Amid their constant claims of victory and incessant harping on about the inevitability of same-sex "marriage," supporters of redefining marriage received a major setback recently.
The European Court of Human Rights ruled Wednesday that the refusal to recognize same-sex “marriages” does not violate the European Convention on Human Rights.
As reported by the National Catholic Register:
In a July 16 ruling, the human rights court explained that while “some Contracting States have extended marriage to same-sex partners,” European laws establishing the right of men and women to freely marry “cannot be construed as imposing an obligation on the Contracting States to grant access to marriage to same-sex couples."
the Grand Chamber of the European Court of Human Rights found that Finland’s refusal to recognize same-sex unions does not violate the European Convention on Human Rights.
While the convention establishes the ability “to marry and have a family” as a right, the court stated that the document cannot be interpreted as requiring marriage to be defined in a way that includes same-sex couples.
The European Convention on Human Rights, the court explained, “enshrines the traditional concept of marriage as being between a man and a woman.”
The court also noted that applicants cannot claim “that there exists any European consensus on allowing same-sex marriages,” given that only 10 member states of the European Union recognize such unions, and the majority of countries recognize marriage as a union between one man and one woman.

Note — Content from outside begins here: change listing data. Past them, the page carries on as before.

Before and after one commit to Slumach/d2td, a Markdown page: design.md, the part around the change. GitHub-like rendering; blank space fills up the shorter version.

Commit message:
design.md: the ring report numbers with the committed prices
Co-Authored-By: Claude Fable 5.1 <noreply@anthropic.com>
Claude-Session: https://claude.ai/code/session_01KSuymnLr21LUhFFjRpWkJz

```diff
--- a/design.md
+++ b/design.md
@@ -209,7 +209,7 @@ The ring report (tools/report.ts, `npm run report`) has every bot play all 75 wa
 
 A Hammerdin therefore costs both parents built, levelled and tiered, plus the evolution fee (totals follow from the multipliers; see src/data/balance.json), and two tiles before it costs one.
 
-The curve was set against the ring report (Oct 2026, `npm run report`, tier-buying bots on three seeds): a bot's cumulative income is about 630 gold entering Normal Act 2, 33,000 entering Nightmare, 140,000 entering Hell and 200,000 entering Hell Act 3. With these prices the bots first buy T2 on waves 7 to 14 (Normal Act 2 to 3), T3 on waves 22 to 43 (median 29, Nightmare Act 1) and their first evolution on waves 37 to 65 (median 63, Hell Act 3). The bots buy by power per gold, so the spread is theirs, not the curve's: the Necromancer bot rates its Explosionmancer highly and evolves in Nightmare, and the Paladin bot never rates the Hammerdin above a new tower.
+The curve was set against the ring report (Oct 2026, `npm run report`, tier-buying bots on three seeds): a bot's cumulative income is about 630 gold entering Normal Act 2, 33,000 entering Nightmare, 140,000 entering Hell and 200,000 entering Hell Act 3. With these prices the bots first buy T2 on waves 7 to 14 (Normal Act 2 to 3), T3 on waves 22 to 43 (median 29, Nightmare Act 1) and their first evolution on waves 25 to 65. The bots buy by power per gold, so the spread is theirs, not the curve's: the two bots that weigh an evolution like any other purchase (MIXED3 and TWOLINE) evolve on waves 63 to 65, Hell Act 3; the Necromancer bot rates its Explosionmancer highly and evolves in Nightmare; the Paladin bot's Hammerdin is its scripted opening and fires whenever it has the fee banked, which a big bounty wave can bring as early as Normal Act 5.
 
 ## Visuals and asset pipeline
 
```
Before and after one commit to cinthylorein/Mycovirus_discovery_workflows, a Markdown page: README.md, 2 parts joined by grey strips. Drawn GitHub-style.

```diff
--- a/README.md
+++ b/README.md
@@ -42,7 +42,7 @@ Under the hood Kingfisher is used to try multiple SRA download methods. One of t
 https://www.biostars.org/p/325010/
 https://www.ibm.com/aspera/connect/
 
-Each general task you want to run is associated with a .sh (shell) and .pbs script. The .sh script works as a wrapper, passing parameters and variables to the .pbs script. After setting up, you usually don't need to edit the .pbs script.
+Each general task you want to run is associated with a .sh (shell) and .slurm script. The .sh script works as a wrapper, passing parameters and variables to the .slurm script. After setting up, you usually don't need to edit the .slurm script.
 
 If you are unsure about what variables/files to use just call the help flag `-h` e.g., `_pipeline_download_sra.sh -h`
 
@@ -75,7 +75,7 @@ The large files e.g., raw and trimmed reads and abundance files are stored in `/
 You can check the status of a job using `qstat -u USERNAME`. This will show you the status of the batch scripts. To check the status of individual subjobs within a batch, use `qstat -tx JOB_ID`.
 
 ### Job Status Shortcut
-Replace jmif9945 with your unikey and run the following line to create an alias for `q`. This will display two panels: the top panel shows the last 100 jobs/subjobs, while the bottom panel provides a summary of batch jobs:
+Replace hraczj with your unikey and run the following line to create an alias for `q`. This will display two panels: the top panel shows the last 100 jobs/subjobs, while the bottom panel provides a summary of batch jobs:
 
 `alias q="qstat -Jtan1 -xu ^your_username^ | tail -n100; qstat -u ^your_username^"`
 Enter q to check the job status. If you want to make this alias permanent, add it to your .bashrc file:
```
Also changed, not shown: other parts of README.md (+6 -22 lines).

The push to redefine marriage is hardly making international progress. The true definition of marriage enjoys broad support in many different countries.
Macedonia's parliament is considering a proposed constitutional amendment to protect marriage from being redefined. Last year, the citizens of Croatia voted to preserve marriage. Just earlier this week, the prime minister of the island nation of Dominica asserted that his country "will not accept" the redefinition of marriage. The push for "gender-neutral" marriage in Finland has been halted. And one million people flooded the streets of Paris in support of marriage.
This important victory in Europe demonstrates that although the battle to protect marriage is far from over, it certainly is not a hopeless cause, especially around the globe!